NSW Shadow Minister for Environment, Ms Penny Sharpe, has called on State Parliament to act on the Mangrove Mountain landfill.
Ms Sharpe traced the origins of the site as a community golf proposal to its current standing as a waste facility that threatens to contaminate the region’s water supply.
She said it left many questions unanswered about how facilities were approved and monitored and how development consents were modified through changed consent conditions.
“The history of the Mangrove Mountain Landfill site starts very innocently in 1998 when the former Gosford City Council approved a development consent from the RSL to remodel the Mangrove Mountain Golf Course,” Ms Sharpe said.
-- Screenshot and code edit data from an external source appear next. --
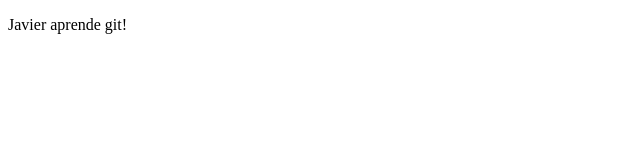
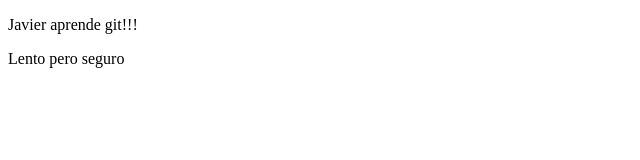
Before and after one commit to JavierSandoval1/Prueba-2, a plain HTML site: page index.html in a window 1280 px wide. Shown: the whole page, without its empty margins (0-640 px from the left). Drawn offline with Linux system fonts and the light colour scheme.

Commit message:
lento pero seguro

```diff
--- a/index.html
+++ b/index.html
@@ -6,6 +6,7 @@
     <title>Prueba</title>
 </head>
 <body>
-    <P>Javier aprende git!</P>
+    <P>Javier aprende git!!!</P>
+    <p>Lento pero seguro</p>
 </body>
 </html>
```
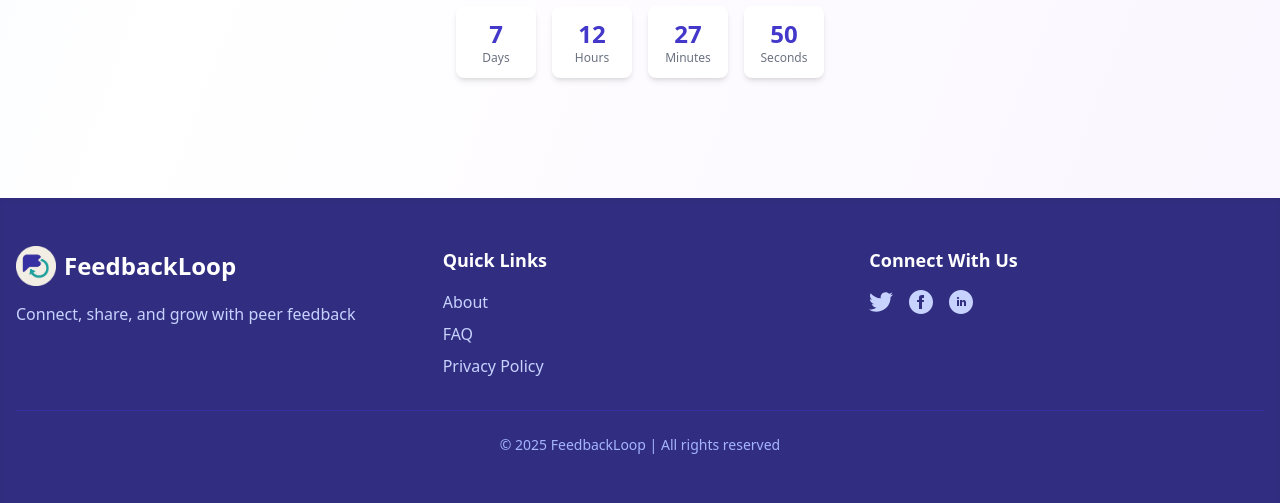
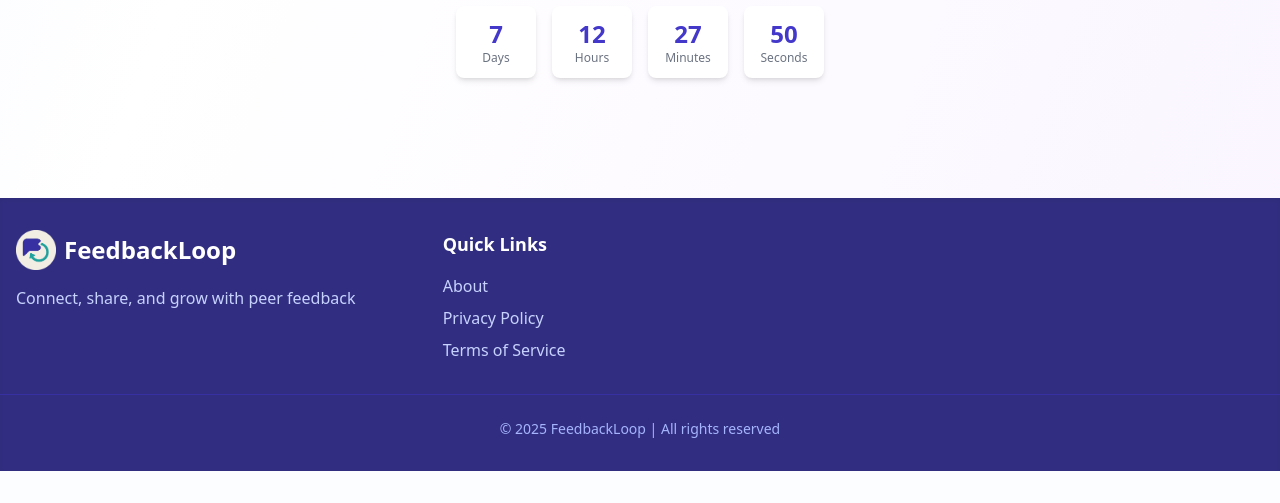
Before and after one commit to Ernosto0/Feedbackloop, a Django app: page /waitlist/ in a window 1280 px wide. Shown: the part 3022-3525 px from the top of the page. After the commit the page ends 3493 px from the top, so only its background shows below. Run offline with Django 5.2, Linux system fonts and the light colour scheme; some libraries are stand-ins or nearby versions.

Commit message:
Refactor footer section in waitlist_landing.html: Simplified footer layout, updated links for Privacy Policy and Terms of Service, and removed unused social media icons for a cleaner design.

```diff
--- a/templates/core/waitlist_landing.html
+++ b/templates/core/waitlist_landing.html
@@ -354,8 +354,8 @@
         </div>
     </main>
 
-    <!-- Enhanced Footer -->
-    <footer class="bg-indigo-900 text-white py-12 shadow-inner mt-20">
+    <!-- Footer -->
+    <footer class="bg-indigo-900 text-white py-8 shadow-inner mt-20">
         <div class="container mx-auto px-4">
             <div class="grid grid-cols-1 md:grid-cols-3 gap-8">
                 <div>
@@ -370,30 +370,12 @@
                     <h4 class="text-lg font-semibold mb-4">Quick Links</h4>
                     <ul class="space-y-2">
                         <li><a href="{% url 'about' %}" class="text-indigo-200 hover:text-white transition-colors">About</a></li>
-                        <li><a href="#" class="text-indigo-200 hover:text-white transition-colors">FAQ</a></li>
-                        <li><a href="#" class="text-indigo-200 hover:text-white transition-colors">Privacy Policy</a></li>
+                        <li><a href="{% url 'privacy_policy' %}" class="text-indigo-200 hover:text-white transition-colors">Privacy Policy</a></li>
+                        <li><a href="{% url 'terms_of_service' %}" class="text-indigo-200 hover:text-white transition-colors">Terms of Service</a></li>
                     </ul>
                 </div>
 
-                <div>
-                    <h4 class="text-lg font-semibold mb-4">Connect With Us</h4>
-                    <div class="flex space-x-4">
-                        <a href="#" class="text-indigo-200 hover:text-white transition-colors">
-                            <svg xmlns="http://www.w3.org/2000/svg" class="h-6 w-6" fill="currentColor" viewBox="0 0 24 24">
-                                <path d="M24 4.557c-.883.392-1.832.656-2.828.775 1.017-.609 1.798-1.574 2.165-2.724-.951.564-2.005.974-3.127 1.195-.897-.957-2.178-1.555-3.594-1.555-3.179 0-5.515 2.966-4.797 6.045-4.091-.205-7.719-2.165-10.148-5.144-1.29 2.213-.669 5.108 1.523 6.574-.806-.026-1.566-.247-2.229-.616-.054 2.281 1.581 4.415 3.949 4.89-.693.188-1.452.232-2.224.084.626 1.956 2.444 3.379 4.6 3.419-2.07 1.623-4.678 2.348-7.29 2.04 2.179 1.397 4.768 2.212 7.548 2.212 9.142 0 14.307-7.721 13.995-14.646.962-.695 1.797-1.562 2.457-2.549z"/>
-                            </svg>
-                        </a>
-                        <a href="#" class="text-indigo-200 hover:text-white transition-colors">
-                            <svg xmlns="http://www.w3.org/2000/svg" class="h-6 w-6" fill="currentColor" viewBox="0 0 24 24">
-                                <path d="M12 0c-6.627 0-12 5.373-12 12s5.373 12 12 12 12-5.373 12-12-5.373-12-12-12zm3 8h-1.35c-.538 0-.65.221-.65.778v1.222h2l-.209 2h-1.791v7h-3v-7h-2v-2h2v-2.308c0-1.769.931-2.692 3.029-2.692h1.971v3z"/>
-                            </svg>
-                        </a>
-                        <a href="#" class="text-indigo-200 hover:text-white transition-colors">
-                            <svg xmlns="http://www.w3.org/2000/svg" class="h-6 w-6" fill="currentColor" viewBox="0 0 24 24">
-                                <path d="M12 0c-6.627 0-12 5.373-12 12s5.373 12 12 12 12-5.373 12-12-5.373-12-12-12zm-2 16h-2v-6h2v6zm-1-6.891c-.607 0-1.1-.496-1.1-1.109 0-.612.492-1.109 1.1-1.109s1.1.497 1.1 1.109c0 .613-.493 1.109-1.1 1.109zm8 6.891h-1.998v-2.861c0-1.881-2.002-1.722-2.002 0v2.861h-2v-6h2v1.093c.872-1.616 4-1.736 4 1.548v3.359z"/>
-                            </svg>
-                        </a>
-                    </div>
+
                 </div>
             </div>
 
```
“A limit of 80,000 cubic metres of fill as a waste facility was set in an area regulated by an environmental protection licence to turn the nine-hole golf course into an 18-hole golf course.
“Because clean landfill was to be used for a specific purpose, there was no need to place a leachate barrier or collection system under the waste.
“There was also a series of conditions placed on the development approval and a licence was required from the Environment Protection Authority (EPA).
She said the first licence from the EPA was issued to Planet Earth Support Company in November, 2001, however the conditions to develop a leachate management plan and to install a leachate barrier system and a leachate collection system did not occur.
She said further modifications to the environmental protection license between 2001 and 2012 eroded the environmental controls until the site had taken more than 10 times the original amount of waste approved to be dumped on it.
Ms Sharpe said there were fears in the community that the current size of the site could contaminate the Central Coast’s water supply.
“The Mangrove Mountain Landfill site sits on a permanent watercourse and the groundwater aquifers in the catchment of the Central Coast drinking water supply.
“It is a giant mound—not of clean fill, but of a range of waste that never should have been allowed to be there in the first place.
“This landfill site is producing an estimated three million litres of leachate annually, much of which flows into the catchment of the Ourimbah Creek system and into significant groundwater reserves.”
Ms Sharpe said the Mangrove Mountain Landfill had another significant problem.
“Eight-five per cent of the existing waste mound is unlined because, remember, it was supposed to be clean fill for a golf course and the 15 per cent of the lining that is there is ineffective and does not meet current standards.
“Despite all these problems, in 2014 current planning approval was given, won in the Land and Environment Court, that will allow the operator to dump a further 1.3 million cubic metres of waste, meaning the total amount of rubbish will expand to 2.2 million cubic metres, or 25 times what was originally envisaged for this site.
“We need to pay attention to the words of Dr Stephen Goodwin from the Mangrove Mountains District Association, who said, “The Mangrove Mountain landfill is flagged to be further expanded but it doesn’t comply with its development consent, is at odds with the environment guidelines for New South Wales solid waste facilities and, in addition, has failed to comply with its environment protection licence conditions on numerous occasions.”
Apr 6, 2017,
Shadow Minister for Environment
Tynan King, journalist